[Modification records]
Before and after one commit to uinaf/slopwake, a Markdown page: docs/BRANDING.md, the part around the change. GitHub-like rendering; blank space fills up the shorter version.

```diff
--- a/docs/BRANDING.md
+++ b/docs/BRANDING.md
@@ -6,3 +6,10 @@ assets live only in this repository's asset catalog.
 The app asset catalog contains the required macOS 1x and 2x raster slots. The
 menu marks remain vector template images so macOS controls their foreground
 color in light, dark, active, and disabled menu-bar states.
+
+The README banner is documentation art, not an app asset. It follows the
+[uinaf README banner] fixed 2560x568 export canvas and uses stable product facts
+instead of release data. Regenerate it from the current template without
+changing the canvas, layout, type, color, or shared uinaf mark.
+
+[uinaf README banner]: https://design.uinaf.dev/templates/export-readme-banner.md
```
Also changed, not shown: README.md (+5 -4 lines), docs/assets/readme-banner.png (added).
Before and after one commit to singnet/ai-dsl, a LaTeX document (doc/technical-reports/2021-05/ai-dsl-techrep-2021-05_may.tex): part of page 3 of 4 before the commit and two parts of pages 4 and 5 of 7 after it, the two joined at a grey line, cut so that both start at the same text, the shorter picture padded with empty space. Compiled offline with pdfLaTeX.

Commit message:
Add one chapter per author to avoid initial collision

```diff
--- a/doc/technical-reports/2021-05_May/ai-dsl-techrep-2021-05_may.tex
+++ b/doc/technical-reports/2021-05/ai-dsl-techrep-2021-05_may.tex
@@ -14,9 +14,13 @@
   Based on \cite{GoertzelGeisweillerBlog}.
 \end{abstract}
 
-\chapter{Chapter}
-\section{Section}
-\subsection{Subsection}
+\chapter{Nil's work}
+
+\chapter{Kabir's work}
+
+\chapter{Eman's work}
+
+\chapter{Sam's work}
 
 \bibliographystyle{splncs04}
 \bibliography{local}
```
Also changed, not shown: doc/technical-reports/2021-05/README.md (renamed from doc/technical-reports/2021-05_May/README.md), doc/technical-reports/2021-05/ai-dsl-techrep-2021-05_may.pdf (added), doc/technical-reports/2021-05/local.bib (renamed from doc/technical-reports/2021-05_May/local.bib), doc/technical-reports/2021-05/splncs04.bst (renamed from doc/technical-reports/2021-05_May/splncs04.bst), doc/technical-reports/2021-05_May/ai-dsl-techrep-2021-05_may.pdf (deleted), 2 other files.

(EXERCISE): Each record must be printed again, word for word, with nothing dropped.

(EXPECTED OUTPUT):
Before and after one commit to uinaf/slopwake, a Markdown page: docs/BRANDING.md, the part around the change. GitHub-like rendering; blank space fills up the shorter version.

```diff
--- a/docs/BRANDING.md
+++ b/docs/BRANDING.md
@@ -6,3 +6,10 @@ assets live only in this repository's asset catalog.
 The app asset catalog contains the required macOS 1x and 2x raster slots. The
 menu marks remain vector template images so macOS controls their foreground
 color in light, dark, active, and disabled menu-bar states.
+
+The README banner is documentation art, not an app asset. It follows the
+[uinaf README banner] fixed 2560x568 export canvas and uses stable product facts
+instead of release data. Regenerate it from the current template without
+changing the canvas, layout, type, color, or shared uinaf mark.
+
+[uinaf README banner]: https://design.uinaf.dev/templates/export-readme-banner.md
```
Also changed, not shown: README.md (+5 -4 lines), docs/assets/readme-banner.png (added).
Before and after one commit to singnet/ai-dsl, a LaTeX document (doc/technical-reports/2021-05/ai-dsl-techrep-2021-05_may.tex): part of page 3 of 4 before the commit and two parts of pages 4 and 5 of 7 after it, the two joined at a grey line, cut so that both start at the same text, the shorter picture padded with empty space. Compiled offline with pdfLaTeX.

Commit message:
Add one chapter per author to avoid initial collision

```diff
--- a/doc/technical-reports/2021-05_May/ai-dsl-techrep-2021-05_may.tex
+++ b/doc/technical-reports/2021-05/ai-dsl-techrep-2021-05_may.tex
@@ -14,9 +14,13 @@
   Based on \cite{GoertzelGeisweillerBlog}.
 \end{abstract}
 
-\chapter{Chapter}
-\section{Section}
-\subsection{Subsection}
+\chapter{Nil's work}
+
+\chapter{Kabir's work}
+
+\chapter{Eman's work}
+
+\chapter{Sam's work}
 
 \bibliographystyle{splncs04}
 \bibliography{local}
```
Also changed, not shown: doc/technical-reports/2021-05/README.md (renamed from doc/technical-reports/2021-05_May/README.md), doc/technical-reports/2021-05/ai-dsl-techrep-2021-05_may.pdf (added), doc/technical-reports/2021-05/local.bib (renamed from doc/technical-reports/2021-05_May/local.bib), doc/technical-reports/2021-05/splncs04.bst (renamed from doc/technical-reports/2021-05_May/splncs04.bst), doc/technical-reports/2021-05_May/ai-dsl-techrep-2021-05_may.pdf (deleted), 2 other files.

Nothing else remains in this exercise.